Content starts

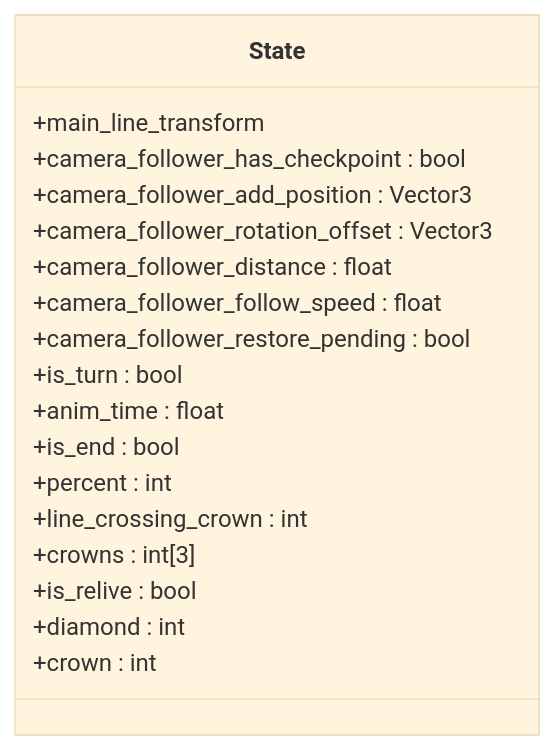
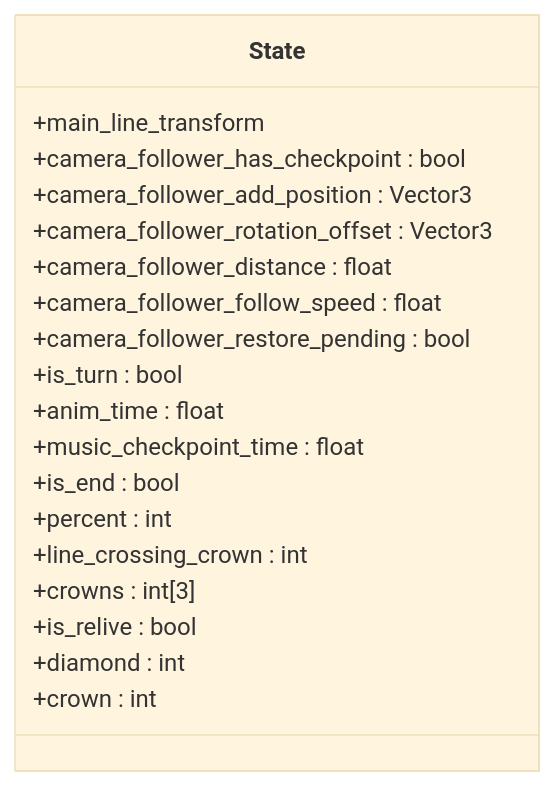
One commit to godotline/godot-line changed the third of 10 diagrams in .qoder/repowiki/zh/content/核心架构设计/设计模式应用/状态管理模式.md. Above: the diagram before and after it, drawn with Mermaid (base theme). The commit also changed other lines of this file and 18 other files, not shown here.

````diff
--- a/.qoder/repowiki/zh/content/核心架构设计/设计模式应用/状态管理模式.md
+++ b/.qoder/repowiki/zh/content/核心架构设计/设计模式应用/状态管理模式.md
@@ -125,21 +144,22 @@
 ```mermaid
 classDiagram
 class State {
 +main_line_transform
 +camera_follower_has_checkpoint : bool
 +camera_follower_add_position : Vector3
 +camera_follower_rotation_offset : Vector3
 +camera_follower_distance : float
 +camera_follower_follow_speed : float
 +camera_follower_restore_pending : bool
 +is_turn : bool
 +anim_time : float
++music_checkpoint_time : float
 +is_end : bool
 +percent : int
 +line_crossing_crown : int
 +crowns : int[3]
 +is_relive : bool
 +diamond : int
 +crown : int
 }
 ```
````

Content ends

▸ Problem description
Retype everything in the entries exactly except the pictures.

▸ The completed task
One commit to godotline/godot-line changed the third of 10 diagrams in .qoder/repowiki/zh/content/核心架构设计/设计模式应用/状态管理模式.md. Above: the diagram before and after it, drawn with Mermaid (base theme). The commit also changed other lines of this file and 18 other files, not shown here.

````diff
--- a/.qoder/repowiki/zh/content/核心架构设计/设计模式应用/状态管理模式.md
+++ b/.qoder/repowiki/zh/content/核心架构设计/设计模式应用/状态管理模式.md
@@ -125,21 +144,22 @@
 ```mermaid
 classDiagram
 class State {
 +main_line_transform
 +camera_follower_has_checkpoint : bool
 +camera_follower_add_position : Vector3
 +camera_follower_rotation_offset : Vector3
 +camera_follower_distance : float
 +camera_follower_follow_speed : float
 +camera_follower_restore_pending : bool
 +is_turn : bool
 +anim_time : float
++music_checkpoint_time : float
 +is_end : bool
 +percent : int
 +line_crossing_crown : int
 +crowns : int[3]
 +is_relive : bool
 +diamond : int
 +crown : int
 }
 ```
````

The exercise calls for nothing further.